◆ Your task ◆
Please state how many lines in the records below contain the word "docs", giving only the number.

[Before-and-after page screenshots]

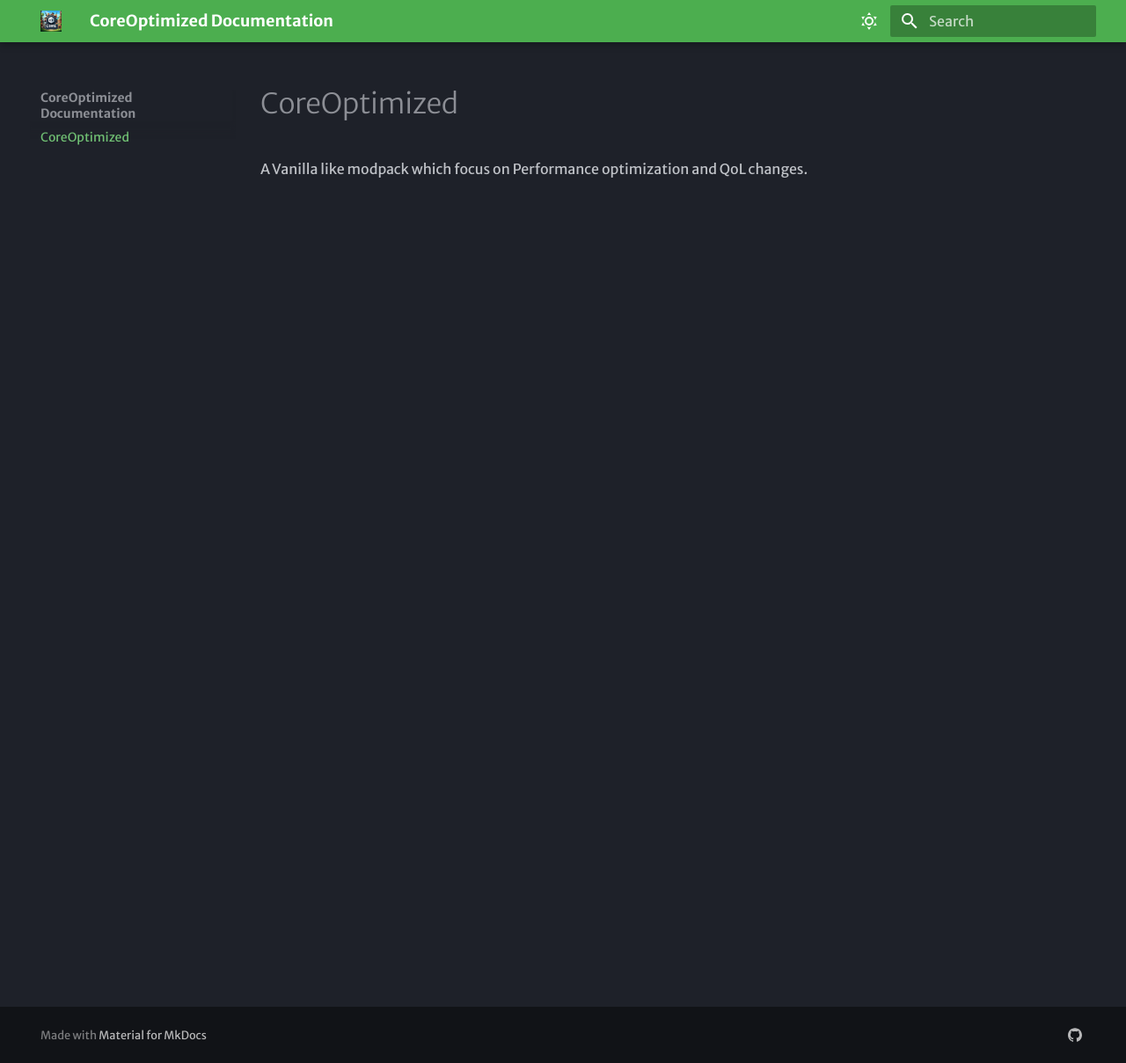
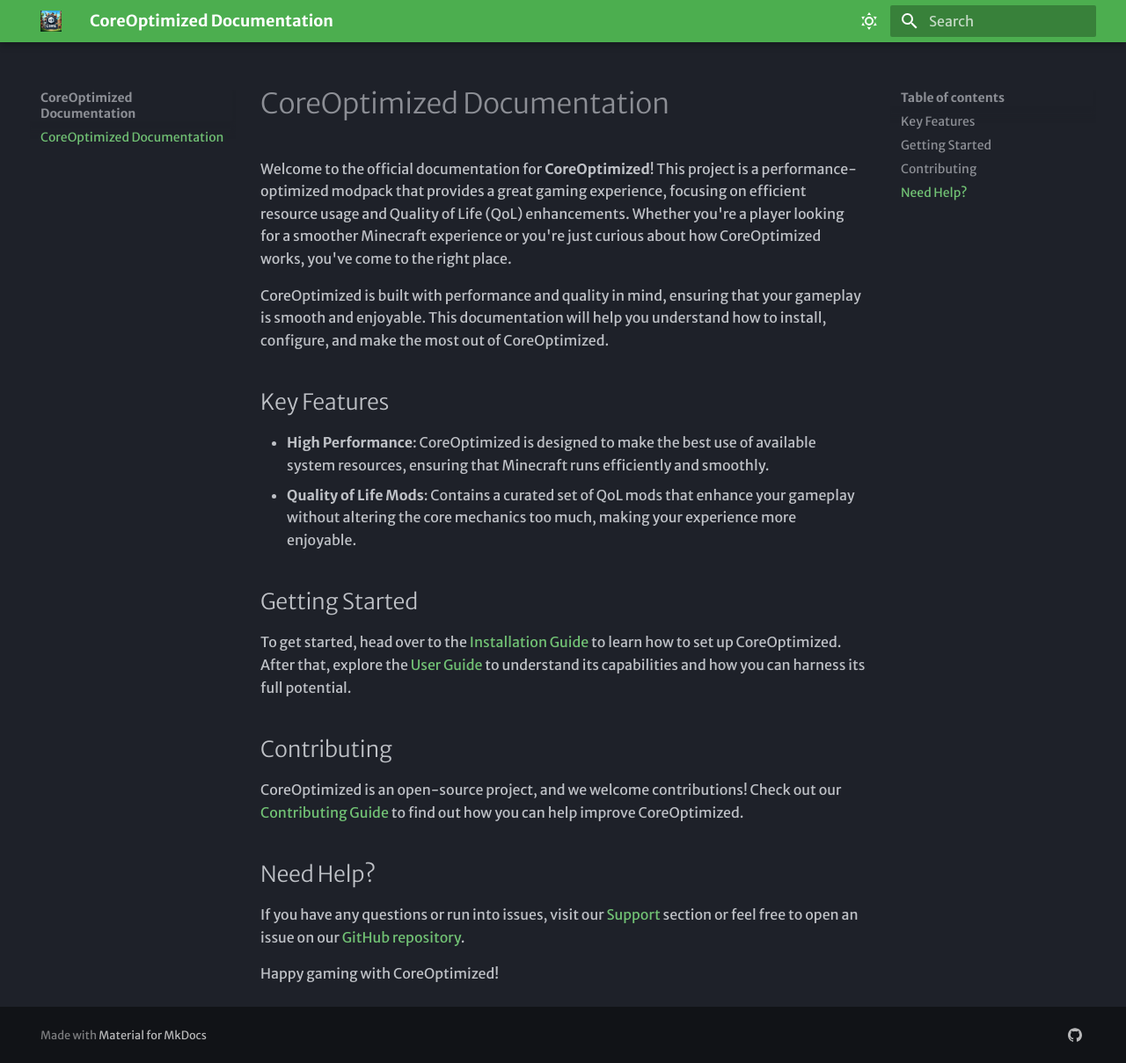
Before and after one commit to asabhi6776/CoreOptimized, an MkDocs documentation site: the page built from docs/index.md, in a window 1280 px wide and 1209 px high. Shown: the whole window at 88% size. Built offline with MkDocs 1.6.1 and Material for MkDocs 9.7.7, drawn with Linux system fonts in a browser that asks for light colours; some web fonts are replaced.

Commit message:
update documentation page

```diff
--- a/docs/index.md
+++ b/docs/index.md
@@ -1,3 +1,24 @@
-# CoreOptimized
+# CoreOptimized Documentation
 
-A Vanilla like modpack which focus on Performance optimization and QoL changes.
+Welcome to the official documentation for **CoreOptimized**! This project is a performance-optimized modpack that provides a great gaming experience, focusing on efficient resource usage and Quality of Life (QoL) enhancements. Whether you're a player looking for a smoother Minecraft experience or you're just curious about how CoreOptimized works, you've come to the right place.
+
+CoreOptimized is built with performance and quality in mind, ensuring that your gameplay is smooth and enjoyable. This documentation will help you understand how to install, configure, and make the most out of CoreOptimized.
+
+## Key Features
+
+- **High Performance**: CoreOptimized is designed to make the best use of available system resources, ensuring that Minecraft runs efficiently and smoothly.
+- **Quality of Life Mods**: Contains a curated set of QoL mods that enhance your gameplay without altering the core mechanics too much, making your experience more enjoyable.
+
+## Getting Started
+
+To get started, head over to the [Installation Guide](installation.md) to learn how to set up CoreOptimized. After that, explore the [User Guide](user_guide.md) to understand its capabilities and how you can harness its full potential.
+
+## Contributing
+
+CoreOptimized is an open-source project, and we welcome contributions! Check out our [Contributing Guide](contributing.md) to find out how you can help improve CoreOptimized.
+
+## Need Help?
+
+If you have any questions or run into issues, visit our [Support](support.md) section or feel free to open an issue on our [GitHub repository](https://github.com/asabhi6776/CoreOptimized).
+
+Happy gaming with CoreOptimized!
```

◆ Response area ◆
3